The 2nd European Summit on Measurement recently issued the Barcelona Declaration of Measurement Principles. The group, consisting of five public relations professional associations, set forth seven principles that should lay important groundwork for the public relations profession’s measurement processes:

1. Goal-setting and measurement are fundamental aspects of any public relations program. Goals should be quantitative and measurement should be holistic, incorporating changes in awareness among key stakeholders, comprehension, attitude, and behavior as applicable, along with the program’s effect on business result.

2. Measuring the effect on outcomes is preferred to measuring outputs. Outcomes include shifts in awareness, comprehension, attitude and behavior. Standard best practices in survey research should be applied.

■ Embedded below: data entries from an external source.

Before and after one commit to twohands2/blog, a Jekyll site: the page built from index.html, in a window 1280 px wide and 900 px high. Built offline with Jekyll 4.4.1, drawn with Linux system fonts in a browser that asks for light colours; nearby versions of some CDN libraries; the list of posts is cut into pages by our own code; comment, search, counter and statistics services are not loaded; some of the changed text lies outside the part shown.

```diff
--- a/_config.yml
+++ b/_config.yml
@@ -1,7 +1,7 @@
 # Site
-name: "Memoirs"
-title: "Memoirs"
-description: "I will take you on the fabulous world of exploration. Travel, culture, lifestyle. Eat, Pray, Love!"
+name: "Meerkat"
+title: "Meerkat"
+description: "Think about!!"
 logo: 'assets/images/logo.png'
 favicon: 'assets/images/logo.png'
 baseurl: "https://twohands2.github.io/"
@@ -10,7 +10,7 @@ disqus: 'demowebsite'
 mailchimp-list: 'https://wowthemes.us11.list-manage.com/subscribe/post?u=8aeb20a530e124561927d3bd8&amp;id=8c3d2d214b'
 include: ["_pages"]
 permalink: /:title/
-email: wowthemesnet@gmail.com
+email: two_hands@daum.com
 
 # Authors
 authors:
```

3. The effect on business results can and should be measured where possible.

4. Media measurement requires quantity and quality. Overall clip counts and general impressions are usually meaningless. Instead, measure impressions among the stakeholders or audience and quality of media coverage (tone, credibility, relevance of the medium to the audience).

5. Advertising value equivalents (AVEs) do not measure the value of public relations and do not inform future activity; they measure the cost of media space and are rejected as a concept to value public relations. Multipliers intended to reflect a greater media cost for earned versus paid media should never be applied unless proven to exist in the specific case.

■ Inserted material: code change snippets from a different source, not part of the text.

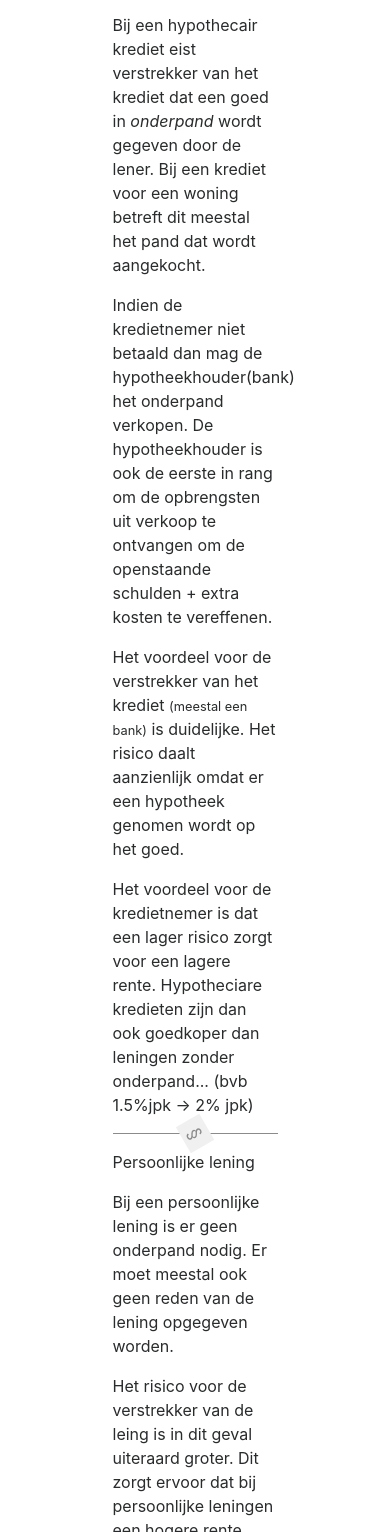
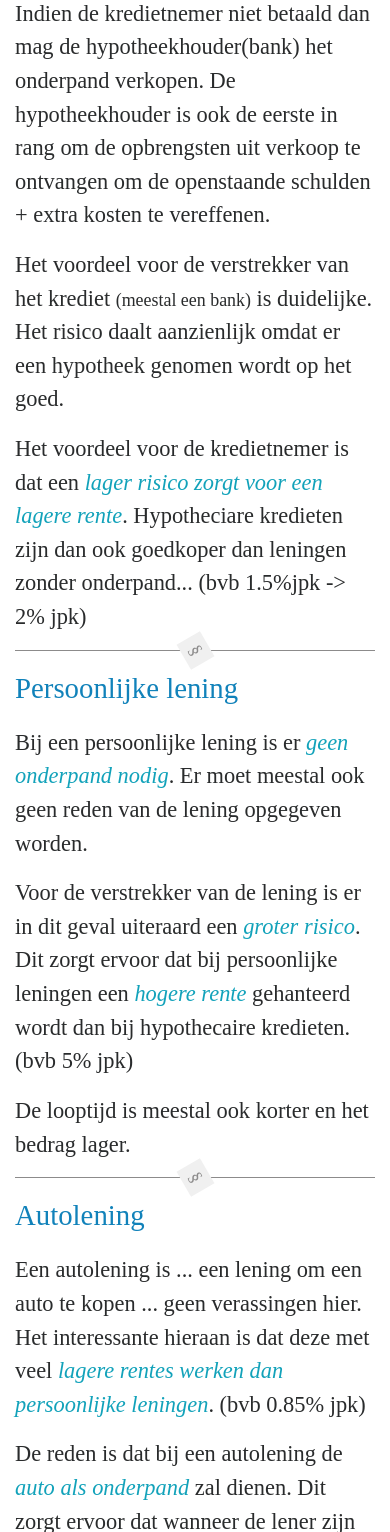
Before and after one commit to ruben056/berekenenuwlening.be, a plain HTML site: page soorten-leningen.html in a window 390 px wide. Shown: the part 468-2000 px from the top of the page. Drawn offline with Linux system fonts and the light colour scheme.

Commit message:
make more mobile friendly Some formatting and font changes

```diff
--- a/css/custom.css
+++ b/css/custom.css
@@ -1,5 +1,39 @@
-h2{
+body{
+    font-family: "Times New Roman", Times, serif;
+    background-color: #F3F3F3;
+}
+
+#contentPane{
+  background-color: #FFFFFF;
+}
+
+/*h2{
   text-align: center;
+}*/
+
+p {
+    font-family: "Times New Roman", Times, serif;
+    font-size:1.4em;
+}
+em{
+  color: #12A2BA;
+}
+.lead {
+  color: #1182BA;
+  font-size: 1.8em;
+}
+
+#content{
+  margin-top:10px;
+}
+
+.navbar{
+  min-height: 60px;
+  border-top-left-radius: 4px;
+  border-bottom-left-radius: 4px;
+  border-top-right-radius: 4px;
+  border-bottom-right-radius: 4px;
+  border:1px solid;
 }
 
 div#tabel{
--- a/soorten-leningen.html
+++ b/soorten-leningen.html
@@ -11,7 +11,7 @@
 
       gtag('config', 'UA-112213995-1');
     </script>
-    <meta name="description" content="Bereken de maandelijkse aflossing of mensualilteit van je lening. Als resultaat krijg je een aflossingstabel van je lening(rente per maand, afgelost kapitaal, maandelijkse rente, rest kapitaal, ..."/>
+    <meta name="description" content="Bereken de maandelijkse aflossing of mensualilteit van je lening of krediet. Als resultaat krijg je een aflossingstabel van je lening(rente per maand, afgelost kapitaal, maandelijkse rente, rest kapitaal, ..."/>
 
 
     <meta charset="utf-8">
@@ -27,11 +27,11 @@
     <div class="container">
 
         <div class="row">
-          <div id="leftPane" class="col-3">
+          <div id="leftPane" class="col-0 col-md-3 col-lg-2">
 
           </div>
 
-          <div id="contentPane" class="col-6">
+          <div id="contentPane" class="col-12 col-md-6 col-lg-8">
 
             <nav class="navbar navbar-toggleable-md navbar-light bg-faded">
               <button class="navbar-toggler navbar-toggler-right" type="button" data-toggle="collapse" data-target="#navbarNav" aria-controls="navbarNav" aria-expanded="false" aria-label="Toggle navigation">
@@ -57,14 +57,14 @@
 
 
 
-            <header>
+            <!-- <header>
               <div class="jumbotron jumbotron-fluid">
                 <h2 class="display-4">Bereken uw hypotheek</h2>
               </div>
-            </header>
+            </header> -->
 
-            <section class="content">
-              <p class=".lead">
+            <section id="content">
+              <p class="lead">
                 Hypothecair krediet
               </p>
               <p>
@@ -72,7 +72,7 @@
               </p>
               <p>
                 Bij een hypothecair krediet eist verstrekker van het krediet dat een goed in <em>onderpand</em> wordt gegeven
-                door de lener.
+                door de kredietnemer.
                 Bij een krediet voor een woning betreft dit meestal het pand dat wordt aangekocht.
               </p>
               <p>
@@ -85,37 +85,37 @@
                 Het risico daalt aanzienlijk omdat er een hypotheek genomen wordt op het goed.
               </p>
               <p>
-                Het voordeel voor de kredietnemer is dat een lager risico zorgt voor een lagere rente.
+                Het voordeel voor de kredietnemer is dat een <em>lager risico zorgt voor een lagere rente</em>.
                 Hypotheciare kredieten zijn dan ook goedkoper dan leningen zonder onderpand...
                 (bvb 1.5%jpk -> 2% jpk)
               </p>
               <hr class="fancy"/>
-              <p class=".lead">
+              <p class="lead">
                 Persoonlijke lening
               </p>
               <p>
-                Bij een persoonlijke lening is er geen onderpand nodig.
+                Bij een persoonlijke lening is er <em>geen onderpand nodig</em>.
                 Er moet meestal ook geen reden van de lening opgegeven worden.
               </p>
               <p>
-                Het risico voor de verstrekker van de leing is in dit geval uiteraard groter.
-                Dit zorgt ervoor dat bij persoonlijke leningen een hogere rente gehanteerd
+                Voor de verstrekker van de lening is er in dit geval uiteraard een <em> groter risico</em>.
+                Dit zorgt ervoor dat bij persoonlijke leningen een <em>hogere rente</em> gehanteerd
                 wordt dan bij hypothecaire kredieten. (bvb 5% jpk)
               </p>
               <p>
                 De looptijd is meestal ook korter en het bedrag lager.
               </p>
               <hr class="fancy"/>
-              <p class=".lead">
+              <p class="lead">
                 Autolening
               </p>
               <p>
                 Een autolening is ... een lening om een auto te kopen ... geen verassingen hier.
-                Het interessante hieraan is dat deze met veel lagere rentes werken dan persoonlijke leningen.
+                Het interessante hieraan is dat deze met veel <em>lagere rentes werken dan persoonlijke leningen</em>.
                 (bvb 0.85% jpk)
               </p>
               <p>
-                De reden is dat bij een autolening de auto als onderpand zal dienen.
+                De reden is dat bij een autolening de<em> auto als onderpand</em> zal dienen.
                 Dit zorgt ervoor dat wanneer de lener zijn lening niet meer betaalt, de bank beslag kan leggen op de wagen.
                 Hierdoor daalt het risico voor de bank en ook de daaraan gelinkte rente.
               </p>
@@ -125,15 +125,17 @@
                 Vandaar dat dit nog goedkoper kan zijn dan een hypothecair krediet.
               </p>
               <hr class="fancy"/>
-              <p class=".lead">
+              <p class="lead">
                 Aflossingsvrij krediet <small>Ook wel bulletkrediet genoemd</small>
               </p>
               <p>
                 Laat de naam je niet misleiden. Je moet dit krediet wel degelijk aflossen.
-                Het interessante is echter dat je tijdens de looptijd van dit krediet enkel
-                de interesten betaald.
-                Op het einde van de looptijd moet je wel in 1 keer de hele som terugbetalen.
               </p>
+              <p>
+                Het interessante aan dit krediet is dat je <em>tijdens de looptijd enkel interesten betaald.</em>
+                Op het <em>einde</em> van de looptijd moet je wel in 1 keer het <em>geleend kapitaal afbetalen</em>.
+              </p>
+              <hr class="fancy"/>
             </section>
 
             <footer>
@@ -141,7 +143,7 @@
             </footer>
           </div>
 
-          <div id="rightPane" class="col-3">
+          <div id="rightPane" class="col-0 col-md-3 col-lg-2">
 
           </div>
         </div>
```
Also changed, not shown: formules-leningen.html (+8 -7 lines), index.html (+14 -11 lines), vergelijken-leningen.html (+11 -7 lines).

6. Social media can and should be measured. Media content analysis should be supplemented by Web and search analytics, sales and CRM data, survey data and other methods. Evaluating quality and quantity is critical, just as it is with conventional media. Measurement must focus on “conversation” and “communities,” not just “coverage”

7. Transparency and replicability are paramount to sound measurement. Specify the source of the content and the criteria used for collection, as well as the analysis methodology (human or automated, tone scale, content analysis parameters, etc.) Surveys should specify the methodology, questions and statistical methods used.

Steve Friedman